> **Records from a dataset**

....

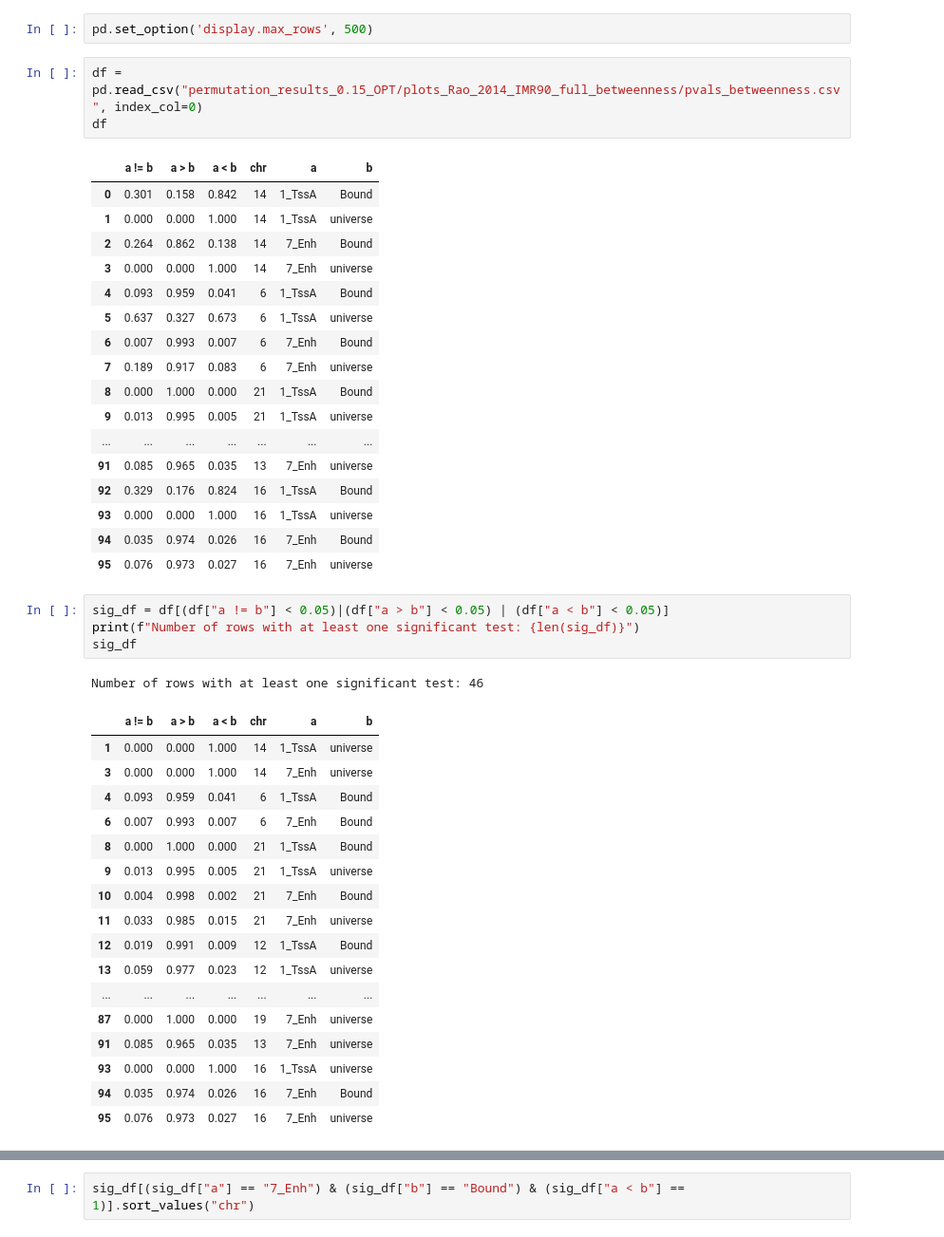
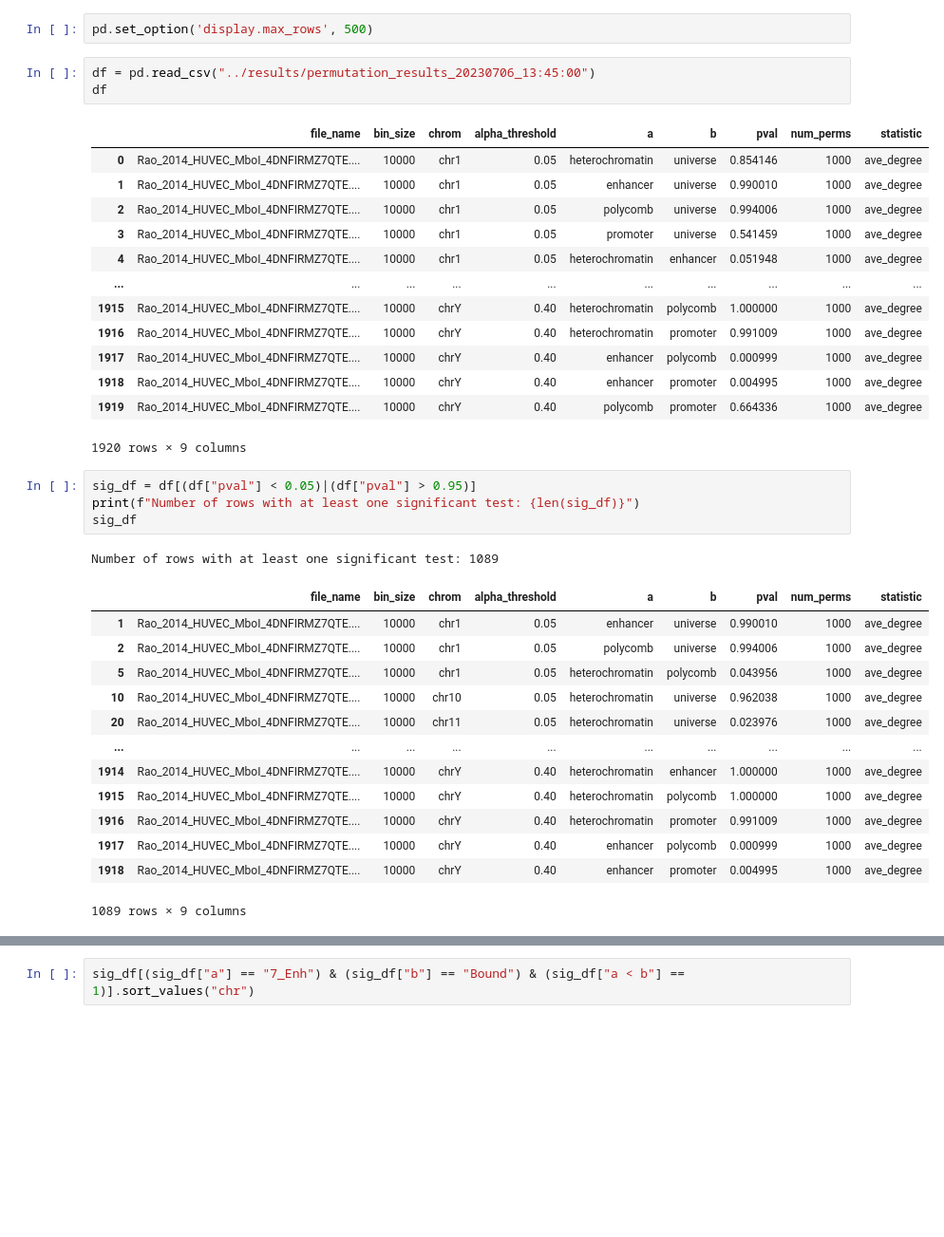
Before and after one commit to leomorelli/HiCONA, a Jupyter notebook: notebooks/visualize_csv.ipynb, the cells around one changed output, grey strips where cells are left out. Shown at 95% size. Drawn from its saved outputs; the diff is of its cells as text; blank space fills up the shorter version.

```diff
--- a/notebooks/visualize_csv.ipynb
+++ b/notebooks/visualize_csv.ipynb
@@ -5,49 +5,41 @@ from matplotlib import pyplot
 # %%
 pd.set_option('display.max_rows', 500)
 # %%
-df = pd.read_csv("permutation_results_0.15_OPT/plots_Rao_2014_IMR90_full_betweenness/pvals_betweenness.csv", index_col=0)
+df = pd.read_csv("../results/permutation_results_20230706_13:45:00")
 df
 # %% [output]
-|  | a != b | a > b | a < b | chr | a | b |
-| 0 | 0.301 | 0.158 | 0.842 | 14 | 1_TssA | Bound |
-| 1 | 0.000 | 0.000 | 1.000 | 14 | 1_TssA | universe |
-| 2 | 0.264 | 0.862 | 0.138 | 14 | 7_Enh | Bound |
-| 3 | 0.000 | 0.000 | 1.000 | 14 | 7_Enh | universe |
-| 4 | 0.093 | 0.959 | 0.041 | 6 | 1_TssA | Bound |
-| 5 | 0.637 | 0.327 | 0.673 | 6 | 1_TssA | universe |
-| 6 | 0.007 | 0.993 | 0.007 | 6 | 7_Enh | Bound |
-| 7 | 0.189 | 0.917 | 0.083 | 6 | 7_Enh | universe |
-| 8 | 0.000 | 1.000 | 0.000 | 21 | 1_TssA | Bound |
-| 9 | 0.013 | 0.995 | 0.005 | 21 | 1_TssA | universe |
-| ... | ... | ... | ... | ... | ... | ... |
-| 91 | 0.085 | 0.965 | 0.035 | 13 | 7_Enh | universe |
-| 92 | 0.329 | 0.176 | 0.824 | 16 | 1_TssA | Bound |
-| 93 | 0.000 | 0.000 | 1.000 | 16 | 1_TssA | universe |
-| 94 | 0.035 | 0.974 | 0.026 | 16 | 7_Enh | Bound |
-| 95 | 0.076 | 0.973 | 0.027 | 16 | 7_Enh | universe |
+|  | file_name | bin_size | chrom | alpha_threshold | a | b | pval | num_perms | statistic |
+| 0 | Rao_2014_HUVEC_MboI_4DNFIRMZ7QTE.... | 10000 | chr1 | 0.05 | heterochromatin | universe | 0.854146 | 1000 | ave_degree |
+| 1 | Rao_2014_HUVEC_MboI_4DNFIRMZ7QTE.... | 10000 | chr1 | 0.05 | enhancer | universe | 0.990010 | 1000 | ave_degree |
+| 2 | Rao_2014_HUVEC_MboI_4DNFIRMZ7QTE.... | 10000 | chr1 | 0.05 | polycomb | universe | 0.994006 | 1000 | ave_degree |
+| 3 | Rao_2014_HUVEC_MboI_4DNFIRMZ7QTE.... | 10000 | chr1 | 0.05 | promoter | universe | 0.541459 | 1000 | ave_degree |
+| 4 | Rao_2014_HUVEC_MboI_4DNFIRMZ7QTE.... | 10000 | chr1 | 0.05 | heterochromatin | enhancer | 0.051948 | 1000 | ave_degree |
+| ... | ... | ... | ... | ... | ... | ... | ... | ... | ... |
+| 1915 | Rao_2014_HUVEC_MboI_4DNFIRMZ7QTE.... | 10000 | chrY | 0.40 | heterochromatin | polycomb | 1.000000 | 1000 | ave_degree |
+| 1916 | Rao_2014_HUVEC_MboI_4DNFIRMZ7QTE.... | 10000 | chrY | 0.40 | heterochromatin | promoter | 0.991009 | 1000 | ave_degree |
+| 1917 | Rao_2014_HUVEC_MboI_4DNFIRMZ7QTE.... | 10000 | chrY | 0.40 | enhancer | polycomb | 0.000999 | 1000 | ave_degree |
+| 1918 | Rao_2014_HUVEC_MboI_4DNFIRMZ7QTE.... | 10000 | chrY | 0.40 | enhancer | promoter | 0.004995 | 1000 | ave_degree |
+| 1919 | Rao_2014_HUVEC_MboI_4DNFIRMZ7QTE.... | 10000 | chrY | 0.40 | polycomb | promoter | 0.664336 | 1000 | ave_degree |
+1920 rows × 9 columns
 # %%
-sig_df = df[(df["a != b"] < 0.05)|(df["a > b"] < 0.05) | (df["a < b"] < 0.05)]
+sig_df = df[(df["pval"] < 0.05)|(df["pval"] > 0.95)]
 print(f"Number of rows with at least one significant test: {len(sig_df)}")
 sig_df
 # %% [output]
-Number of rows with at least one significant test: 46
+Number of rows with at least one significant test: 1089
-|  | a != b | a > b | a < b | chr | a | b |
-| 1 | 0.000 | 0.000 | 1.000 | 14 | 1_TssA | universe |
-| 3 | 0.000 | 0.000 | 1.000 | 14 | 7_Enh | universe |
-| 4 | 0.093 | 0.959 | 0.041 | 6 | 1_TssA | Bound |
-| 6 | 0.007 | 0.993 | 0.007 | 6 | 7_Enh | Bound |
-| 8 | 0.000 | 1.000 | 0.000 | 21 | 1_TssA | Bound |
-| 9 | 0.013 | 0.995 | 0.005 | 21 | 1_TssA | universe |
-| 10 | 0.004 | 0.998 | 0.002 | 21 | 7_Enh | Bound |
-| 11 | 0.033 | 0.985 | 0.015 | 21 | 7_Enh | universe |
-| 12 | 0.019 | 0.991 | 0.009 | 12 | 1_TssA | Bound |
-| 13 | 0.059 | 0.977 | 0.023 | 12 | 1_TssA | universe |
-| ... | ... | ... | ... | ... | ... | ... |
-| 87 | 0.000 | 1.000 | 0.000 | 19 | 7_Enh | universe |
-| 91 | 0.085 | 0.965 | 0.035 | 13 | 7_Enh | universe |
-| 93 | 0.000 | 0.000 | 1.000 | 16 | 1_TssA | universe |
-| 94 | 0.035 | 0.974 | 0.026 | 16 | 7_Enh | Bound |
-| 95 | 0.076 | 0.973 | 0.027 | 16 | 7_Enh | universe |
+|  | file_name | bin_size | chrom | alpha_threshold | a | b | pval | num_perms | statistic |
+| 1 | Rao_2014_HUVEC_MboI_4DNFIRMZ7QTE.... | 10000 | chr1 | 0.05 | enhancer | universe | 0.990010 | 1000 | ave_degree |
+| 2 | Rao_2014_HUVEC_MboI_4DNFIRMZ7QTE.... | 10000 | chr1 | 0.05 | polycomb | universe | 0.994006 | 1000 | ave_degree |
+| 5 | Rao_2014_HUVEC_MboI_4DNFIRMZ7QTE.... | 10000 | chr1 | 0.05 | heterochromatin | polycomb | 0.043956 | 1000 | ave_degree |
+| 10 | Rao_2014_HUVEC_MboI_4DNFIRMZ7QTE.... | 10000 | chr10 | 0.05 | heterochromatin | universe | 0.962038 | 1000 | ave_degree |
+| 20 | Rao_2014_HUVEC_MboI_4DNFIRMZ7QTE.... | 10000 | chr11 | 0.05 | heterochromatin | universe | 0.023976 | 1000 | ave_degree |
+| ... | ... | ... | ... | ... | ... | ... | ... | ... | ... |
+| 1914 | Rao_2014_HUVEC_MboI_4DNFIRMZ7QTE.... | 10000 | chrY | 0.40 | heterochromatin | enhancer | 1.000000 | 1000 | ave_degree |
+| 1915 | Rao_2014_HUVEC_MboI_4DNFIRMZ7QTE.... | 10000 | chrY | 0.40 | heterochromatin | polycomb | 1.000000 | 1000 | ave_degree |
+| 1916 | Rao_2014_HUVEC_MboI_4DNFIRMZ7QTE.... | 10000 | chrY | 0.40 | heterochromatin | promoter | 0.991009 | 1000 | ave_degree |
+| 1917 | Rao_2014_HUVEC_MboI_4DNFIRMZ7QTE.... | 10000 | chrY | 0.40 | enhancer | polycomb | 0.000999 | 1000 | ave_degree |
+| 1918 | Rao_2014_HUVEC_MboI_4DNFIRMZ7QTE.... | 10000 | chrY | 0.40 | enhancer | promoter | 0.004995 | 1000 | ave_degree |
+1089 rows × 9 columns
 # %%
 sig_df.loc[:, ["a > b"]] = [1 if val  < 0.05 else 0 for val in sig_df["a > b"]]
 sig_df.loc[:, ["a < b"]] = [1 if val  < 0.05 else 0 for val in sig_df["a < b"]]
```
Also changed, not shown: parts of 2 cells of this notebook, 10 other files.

....

> **Work required**
An exact number is called for here: how many lines across the records contain the word "least". Nothing else belongs in the answer.

> **Response below**
3